● **Problem statement**
A word-for-word restatement of the data is what is needed.

● **Material to process**

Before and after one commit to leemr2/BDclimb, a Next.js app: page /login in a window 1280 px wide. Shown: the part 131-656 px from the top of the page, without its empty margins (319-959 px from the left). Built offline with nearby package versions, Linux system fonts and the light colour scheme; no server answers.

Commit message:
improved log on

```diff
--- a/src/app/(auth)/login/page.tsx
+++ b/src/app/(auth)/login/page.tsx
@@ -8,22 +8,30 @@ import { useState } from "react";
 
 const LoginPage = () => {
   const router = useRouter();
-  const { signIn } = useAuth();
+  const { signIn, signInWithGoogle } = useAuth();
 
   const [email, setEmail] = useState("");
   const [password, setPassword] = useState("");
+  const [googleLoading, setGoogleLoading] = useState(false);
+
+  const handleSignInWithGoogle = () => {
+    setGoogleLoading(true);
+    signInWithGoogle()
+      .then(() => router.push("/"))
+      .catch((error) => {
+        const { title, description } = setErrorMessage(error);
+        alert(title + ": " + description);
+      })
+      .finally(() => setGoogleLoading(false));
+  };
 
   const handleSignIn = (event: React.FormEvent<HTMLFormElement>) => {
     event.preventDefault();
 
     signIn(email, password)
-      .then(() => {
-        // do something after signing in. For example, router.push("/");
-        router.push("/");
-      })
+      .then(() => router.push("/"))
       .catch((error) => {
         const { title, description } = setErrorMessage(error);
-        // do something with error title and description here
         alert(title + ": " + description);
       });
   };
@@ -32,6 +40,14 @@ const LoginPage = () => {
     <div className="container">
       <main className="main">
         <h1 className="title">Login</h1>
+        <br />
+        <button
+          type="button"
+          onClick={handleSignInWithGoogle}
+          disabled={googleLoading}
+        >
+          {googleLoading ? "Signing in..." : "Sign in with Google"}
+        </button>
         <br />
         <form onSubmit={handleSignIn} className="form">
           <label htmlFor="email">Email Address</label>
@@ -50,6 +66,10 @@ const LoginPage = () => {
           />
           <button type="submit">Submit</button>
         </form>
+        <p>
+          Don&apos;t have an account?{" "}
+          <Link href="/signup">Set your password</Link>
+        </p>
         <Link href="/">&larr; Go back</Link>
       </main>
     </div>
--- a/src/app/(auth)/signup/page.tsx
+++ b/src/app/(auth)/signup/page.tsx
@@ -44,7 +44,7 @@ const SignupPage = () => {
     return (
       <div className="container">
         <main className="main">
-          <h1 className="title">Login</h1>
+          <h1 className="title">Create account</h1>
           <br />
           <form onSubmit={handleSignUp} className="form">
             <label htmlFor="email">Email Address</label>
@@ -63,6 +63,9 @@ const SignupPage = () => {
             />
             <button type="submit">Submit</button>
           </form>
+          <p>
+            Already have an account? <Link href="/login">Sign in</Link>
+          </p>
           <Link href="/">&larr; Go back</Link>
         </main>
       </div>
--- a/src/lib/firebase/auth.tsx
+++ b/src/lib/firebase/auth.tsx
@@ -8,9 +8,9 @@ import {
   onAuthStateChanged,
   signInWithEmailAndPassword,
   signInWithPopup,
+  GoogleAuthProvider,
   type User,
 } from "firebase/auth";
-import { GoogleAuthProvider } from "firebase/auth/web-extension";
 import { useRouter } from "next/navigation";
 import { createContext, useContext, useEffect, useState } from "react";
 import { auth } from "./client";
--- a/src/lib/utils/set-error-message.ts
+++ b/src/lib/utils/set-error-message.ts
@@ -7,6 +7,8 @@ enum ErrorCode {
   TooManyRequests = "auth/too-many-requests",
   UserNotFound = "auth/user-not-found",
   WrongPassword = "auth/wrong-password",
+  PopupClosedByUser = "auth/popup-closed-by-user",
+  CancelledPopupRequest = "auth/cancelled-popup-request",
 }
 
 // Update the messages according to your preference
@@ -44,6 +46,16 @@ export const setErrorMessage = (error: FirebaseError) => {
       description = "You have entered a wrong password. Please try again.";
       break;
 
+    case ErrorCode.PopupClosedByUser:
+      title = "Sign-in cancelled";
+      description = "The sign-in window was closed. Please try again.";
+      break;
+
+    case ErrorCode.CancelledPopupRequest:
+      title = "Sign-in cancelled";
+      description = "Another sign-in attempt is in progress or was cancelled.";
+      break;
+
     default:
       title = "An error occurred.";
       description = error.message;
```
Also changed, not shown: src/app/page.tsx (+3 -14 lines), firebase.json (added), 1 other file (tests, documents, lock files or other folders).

● **Response to the exercise**
Before and after one commit to leemr2/BDclimb, a Next.js app: page /login in a window 1280 px wide. Shown: the part 131-656 px from the top of the page, without its empty margins (319-959 px from the left). Built offline with nearby package versions, Linux system fonts and the light colour scheme; no server answers.

Commit message:
improved log on

```diff
--- a/src/app/(auth)/login/page.tsx
+++ b/src/app/(auth)/login/page.tsx
@@ -8,22 +8,30 @@ import { useState } from "react";
 
 const LoginPage = () => {
   const router = useRouter();
-  const { signIn } = useAuth();
+  const { signIn, signInWithGoogle } = useAuth();
 
   const [email, setEmail] = useState("");
   const [password, setPassword] = useState("");
+  const [googleLoading, setGoogleLoading] = useState(false);
+
+  const handleSignInWithGoogle = () => {
+    setGoogleLoading(true);
+    signInWithGoogle()
+      .then(() => router.push("/"))
+      .catch((error) => {
+        const { title, description } = setErrorMessage(error);
+        alert(title + ": " + description);
+      })
+      .finally(() => setGoogleLoading(false));
+  };
 
   const handleSignIn = (event: React.FormEvent<HTMLFormElement>) => {
     event.preventDefault();
 
     signIn(email, password)
-      .then(() => {
-        // do something after signing in. For example, router.push("/");
-        router.push("/");
-      })
+      .then(() => router.push("/"))
       .catch((error) => {
         const { title, description } = setErrorMessage(error);
-        // do something with error title and description here
         alert(title + ": " + description);
       });
   };
@@ -32,6 +40,14 @@ const LoginPage = () => {
     <div className="container">
       <main className="main">
         <h1 className="title">Login</h1>
+        <br />
+        <button
+          type="button"
+          onClick={handleSignInWithGoogle}
+          disabled={googleLoading}
+        >
+          {googleLoading ? "Signing in..." : "Sign in with Google"}
+        </button>
         <br />
         <form onSubmit={handleSignIn} className="form">
           <label htmlFor="email">Email Address</label>
@@ -50,6 +66,10 @@ const LoginPage = () => {
           />
           <button type="submit">Submit</button>
         </form>
+        <p>
+          Don&apos;t have an account?{" "}
+          <Link href="/signup">Set your password</Link>
+        </p>
         <Link href="/">&larr; Go back</Link>
       </main>
     </div>
--- a/src/app/(auth)/signup/page.tsx
+++ b/src/app/(auth)/signup/page.tsx
@@ -44,7 +44,7 @@ const SignupPage = () => {
     return (
       <div className="container">
         <main className="main">
-          <h1 className="title">Login</h1>
+          <h1 className="title">Create account</h1>
           <br />
           <form onSubmit={handleSignUp} className="form">
             <label htmlFor="email">Email Address</label>
@@ -63,6 +63,9 @@ const SignupPage = () => {
             />
             <button type="submit">Submit</button>
           </form>
+          <p>
+            Already have an account? <Link href="/login">Sign in</Link>
+          </p>
           <Link href="/">&larr; Go back</Link>
         </main>
       </div>
--- a/src/lib/firebase/auth.tsx
+++ b/src/lib/firebase/auth.tsx
@@ -8,9 +8,9 @@ import {
   onAuthStateChanged,
   signInWithEmailAndPassword,
   signInWithPopup,
+  GoogleAuthProvider,
   type User,
 } from "firebase/auth";
-import { GoogleAuthProvider } from "firebase/auth/web-extension";
 import { useRouter } from "next/navigation";
 import { createContext, useContext, useEffect, useState } from "react";
 import { auth } from "./client";
--- a/src/lib/utils/set-error-message.ts
+++ b/src/lib/utils/set-error-message.ts
@@ -7,6 +7,8 @@ enum ErrorCode {
   TooManyRequests = "auth/too-many-requests",
   UserNotFound = "auth/user-not-found",
   WrongPassword = "auth/wrong-password",
+  PopupClosedByUser = "auth/popup-closed-by-user",
+  CancelledPopupRequest = "auth/cancelled-popup-request",
 }
 
 // Update the messages according to your preference
@@ -44,6 +46,16 @@ export const setErrorMessage = (error: FirebaseError) => {
       description = "You have entered a wrong password. Please try again.";
       break;
 
+    case ErrorCode.PopupClosedByUser:
+      title = "Sign-in cancelled";
+      description = "The sign-in window was closed. Please try again.";
+      break;
+
+    case ErrorCode.CancelledPopupRequest:
+      title = "Sign-in cancelled";
+      description = "Another sign-in attempt is in progress or was cancelled.";
+      break;
+
     default:
       title = "An error occurred.";
       description = error.message;
```
Also changed, not shown: src/app/page.tsx (+3 -14 lines), firebase.json (added), 1 other file (tests, documents, lock files or other folders).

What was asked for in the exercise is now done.